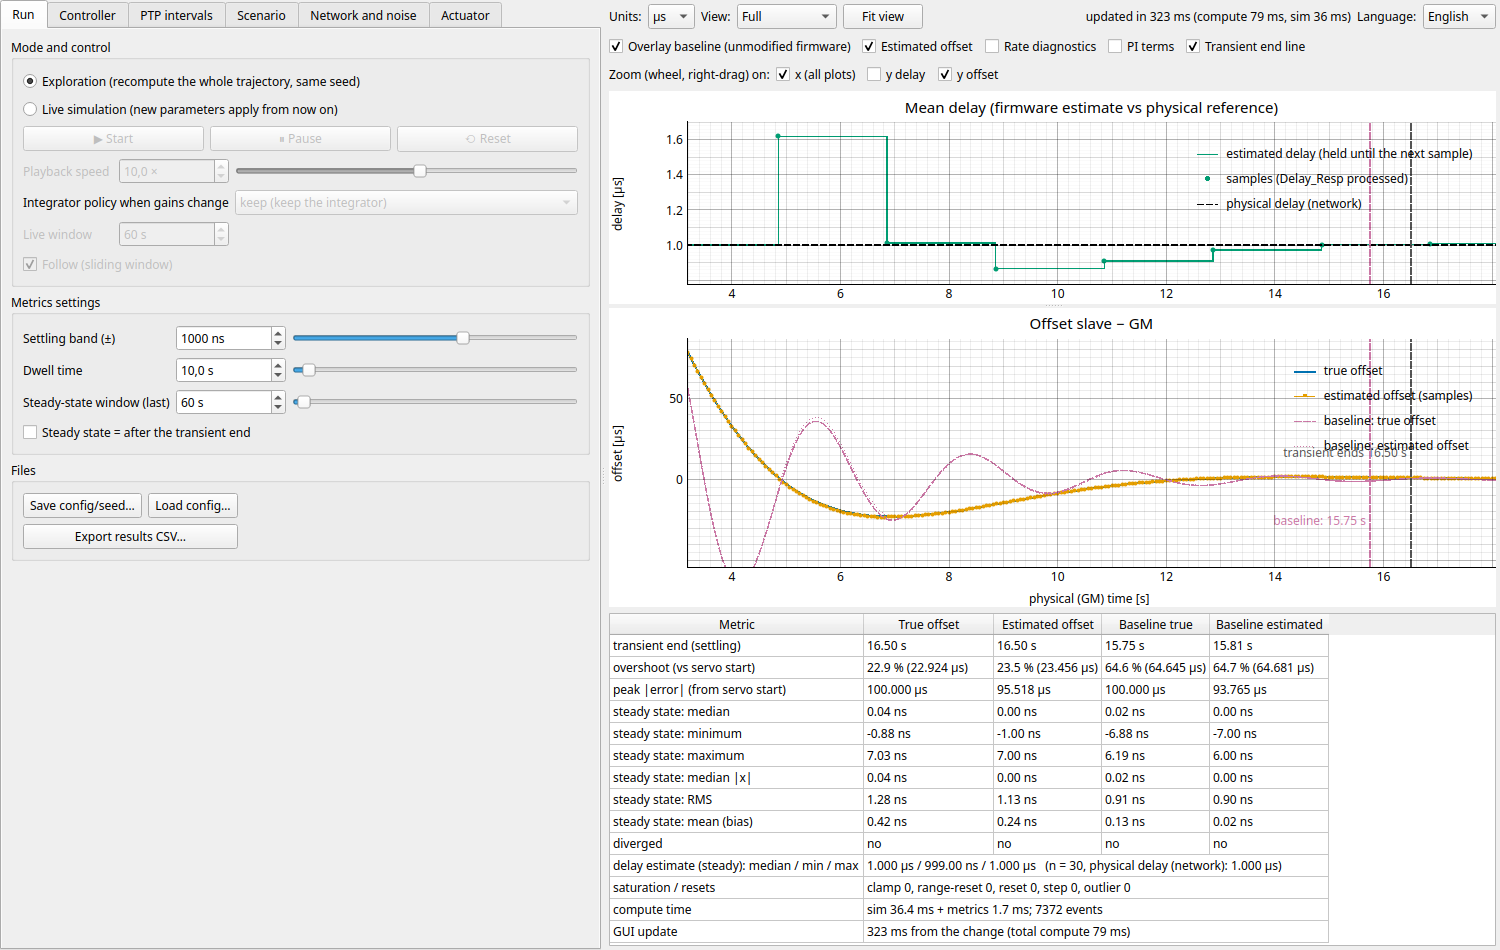
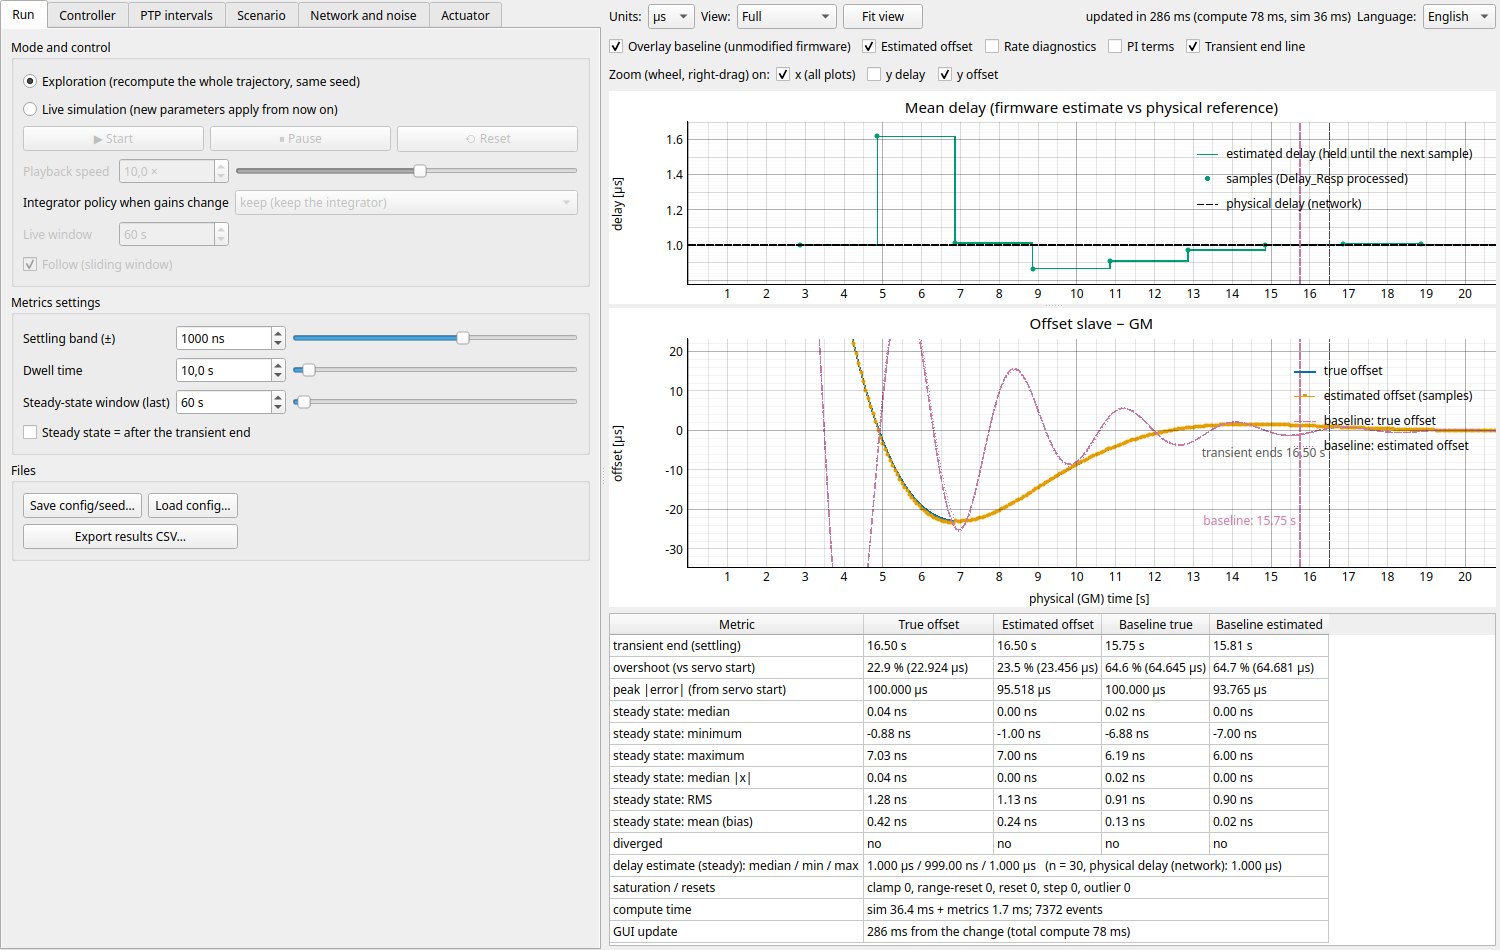
Docs: zoom screenshot shows per-plot y; README hero next to the usage lines; table-column test
The zoom scene now zooms over the offset plot (y checked) and over the delay plot (y unchecked),
so the image shows what its caption says. Regression test for the baseline-column sizing.

diff --git a/scripts/make_gui_figures.py b/scripts/make_gui_figures.py
@@ -43,7 +43,7 @@ SCENES = {
                             "controller.name": "pi_anti_windup",
                             "controller.params": {"kp": 0.7, "ki": 0.3, "i_max_ppm": 100.0}}, pi_terms=True, units="ms",
                        size=(1500, 1050)),
-    # Zoom row: x zoomed on the transient in all plots, y of the delay plot left alone
+    # Zoom row: x is shared by all plots, y is zoomed only in the plot under the cursor (and only if its box is checked)
     "zoom": dict(cfg={"duration_s": 90.0, "intervals.sync_log": -4, "oscillator.initial_offset_ns": 100e3,
                       "oscillator.freq_error_ppb": 0.0, "controller.name": "pi_per_second",
                       "controller.params": {"kp": 0.7, "ki": 0.3}}, overlay=True, zoom=True),
@@ -121,16 +121,22 @@ def main(argv=None) -> int:
 
 
 def _zoom_scene(w, spin):
-    """Wheel-zoom the time axis (all plots) at the transient, y of the delay plot excluded from the zoom."""
+    """x is shared, y is per plot: four wheel notches over the offset plot (y offset checked) near the undershoot,
+    then one over the delay plot with y delay unchecked.  The delay plot's y is then only autoscaled to the visible data."""
     from PySide6 import QtCore, QtGui, QtWidgets
     w.chk_zoom_y["delay"].setChecked(False)
-    w.p_delay.setXRange(2.0, 22.0, padding=0)          # a deterministic x window instead of a wheel position
-    spin(300)
-    vp = w.pw_off.viewport()
-    pos = QtCore.QPointF(vp.width() * 0.3, vp.height() / 2)
-    ev = QtGui.QWheelEvent(pos, vp.mapToGlobal(pos), QtCore.QPoint(0, 0), QtCore.QPoint(0, 120), QtCore.Qt.NoButton,
-                           QtCore.Qt.NoModifier, QtCore.Qt.NoScrollPhase, False)
-    QtWidgets.QApplication.sendEvent(vp, ev)           # one wheel notch: x zoomed, y of the offset plot too
+
+    def notch(pw, fx, fy):
+        vp = pw.viewport()
+        pos = QtCore.QPointF(vp.width() * fx, vp.height() * fy)
+        ev = QtGui.QWheelEvent(pos, vp.mapToGlobal(pos), QtCore.QPoint(0, 0), QtCore.QPoint(0, 120),
+                               QtCore.Qt.NoButton, QtCore.Qt.NoModifier, QtCore.Qt.NoScrollPhase, False)
+        QtWidgets.QApplication.sendEvent(vp, ev)
+        spin(100)
+
+    for _ in range(4):
+        notch(w.pw_off, 0.10, 0.62)
+    notch(w.pw_delay, 0.10, 0.5)
 
 
 def _live_scene(w, spin, until):

diff --git a/tests/test_gui.py b/tests/test_gui.py
@@ -229,3 +229,22 @@ def test_zoom_checkboxes_follow_the_visibility_of_the_optional_plots(win):
     win.chk_pi.setChecked(False)
     assert win.chk_zoom_y["diag"].isHidden() and win.chk_zoom_y["pi"].isHidden()
     win.hide()
+
+
+def test_baseline_columns_are_sized_to_their_contents_when_the_overlay_appears(win):
+    """The overlay columns are hidden without overlay; a hidden column was not sized, so its text was cut."""
+    from ptpsim.engine import simulate
+    from ptpsim.metrics import compute_metrics
+    win.show()
+    cfg = SimConfig.load(CONFIGS[0]).with_overrides(duration_s=60.0, **{"oscillator.initial_offset_ns": 100e3})
+    win.metrics = compute_metrics(simulate(cfg))
+    win.base_metrics = None
+    win._fill_table()
+    assert win.table.isColumnHidden(3) and win.table.isColumnHidden(4)
+    win.base_metrics = compute_metrics(simulate(cfg))
+    win._fill_table()
+    for j in (3, 4):
+        assert not win.table.isColumnHidden(j)
+        assert win.table.columnWidth(j) >= win.table.sizeHintForColumn(j)
+    win.metrics = win.base_metrics = None
+    win.hide()

diff --git a/README.md b/README.md
@@ -38,6 +38,10 @@ Documentation screenshots: `python scripts/make_gui_figures.py` (all scenes, en 
 Headless GUI screenshots (the real window and worker, driven from code, no display needed):
 `python scripts/gui_screenshots.py --out shots --controller pi_per_second --sync -4 -2 0 --overlay`.
 
+![GUI: pi_per_second against the baseline](docs/img/gui_run_en.png)
+*The GUI (`docs/img/gui_*_{en,it}.png`, regenerated by `scripts/make_gui_figures.py`): `pi_per_second` against the unmodified firmware baseline
+at Sync 62.5 ms, 100 µs step: undershoot 22.9 µs against 64.6 µs.*
+
 ## Repository layout
 
 | Path | Content |
@@ -113,10 +117,6 @@ At Sync ≥ 2 s the baseline diverges in the model while the variant settles in 
 is set by the path jitter and is essentially the same for both. See the full tables for Delay_Req sweeps,
 actuators and message loss: with 5 % loss the variant still settles faster (9.3 vs 14.1 s), but with **20 % loss it is
 worse** (RMS 426 vs 307 ns, 280 s vs 16 s settling) — it is not claimed better there.
-
-![GUI: pi_per_second against the baseline](docs/img/gui_run_en.png)
-*The GUI (`docs/img/gui_*_{en,it}.png`, regenerated by `scripts/make_gui_figures.py`): `pi_per_second` against the unmodified firmware baseline
-at Sync 62.5 ms, 100 µs step: undershoot 22.9 µs against 64.6 µs.*
 
 ![step response](docs/img/step_response.png)
 ![sync sweep](docs/img/sync_sweep.png)

diff --git a/docs/manual.it.md b/docs/manual.it.md
@@ -59,7 +59,7 @@ compaiono quando sono visibili). Gli assi non selezionati mantengono il loro int
 come con "Adatta vista"; lo zoom su y di un grafico selezionato spegne l'auto-range di quell'asse finché non premi "Adatta vista".
 
 ![Riga Zoom: x ingrandito, y del grafico delay deselezionato](img/gui_zoom_it.png)
-*La stessa simulazione dopo uno scatto di rotella sul grafico dell'offset con **y delay** deselezionato: l'asse del tempo è ingrandito in entrambi i grafici (circa 3–18 s) e il grafico del delay mantiene il proprio intervallo y (si riscala solo sui dati visibili).*
+*La stessa simulazione dopo quattro scatti di rotella sul grafico dell'offset (**y offset** selezionato) e uno su quello del delay (**y delay** deselezionato): l'asse del tempo è ingrandito in entrambi i grafici (≈ 1–20 s); solo la y dell'offset è ingrandita (da −30 a 20 µs), quella del delay no: si riscala soltanto sui dati visibili nell'intervallo di tempo ingrandito.*
 
 * *Grafico Delay*: la stima del delay del firmware (verde) è **tenuta** fino all'elaborazione della Delay_Resp successiva, con un
   punto a ogni campione (così si vede la frequenza reale dei campioni); la linea nera tratteggiata è il delay fisico della rete.

diff --git a/docs/manual.en.md b/docs/manual.en.md
@@ -59,7 +59,7 @@ their range when zooming, but dragging (pan) is never restricted. With y uncheck
 in the zoomed x range, as in "Fit view"; zooming on y with a checked plot switches that plot's y auto-range off until "Fit view".
 
 ![Zoom row: x zoomed, y of the delay plot unchecked](img/gui_zoom_en.png)
-*The same run after one wheel notch on the offset plot with **y delay** unchecked: the time axis is zoomed in both plots (about 3–18 s) and the delay plot keeps its own y range (it only rescales to the visible data).*
+*The same run after four wheel notches over the offset plot (**y offset** checked) and one over the delay plot (**y delay** unchecked): the time axis is zoomed in both plots (≈ 1–20 s); only the offset plot's y is zoomed (−30 to 20 µs), the delay plot's y is not — it merely rescales to the data visible in the zoomed time range.*
 
 * *Delay plot*: the firmware's delay estimate (green) is **held** until the next Delay_Resp is processed, with a dot at
   every sample (so the real sampling rate is visible); the dashed black line is the physical delay of the network.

* **Assignment**
Could you write out, unchanged, the line with "delay plot unchecked](img/gui_zoom_en.png)" and every line after it in the data above?

* **Exercise solution**
 ![Zoom row: x zoomed, y of the delay plot unchecked](img/gui_zoom_en.png)
-*The same run after one wheel notch on the offset plot with **y delay** unchecked: the time axis is zoomed in both plots (about 3–18 s) and the delay plot keeps its own y range (it only rescales to the visible data).*
+*The same run after four wheel notches over the offset plot (**y offset** checked) and one over the delay plot (**y delay** unchecked): the time axis is zoomed in both plots (≈ 1–20 s); only the offset plot's y is zoomed (−30 to 20 µs), the delay plot's y is not — it merely rescales to the data visible in the zoomed time range.*
 
 * *Delay plot*: the firmware's delay estimate (green) is **held** until the next Delay_Resp is processed, with a dot at
   every sample (so the real sampling rate is visible); the dashed black line is the physical delay of the network.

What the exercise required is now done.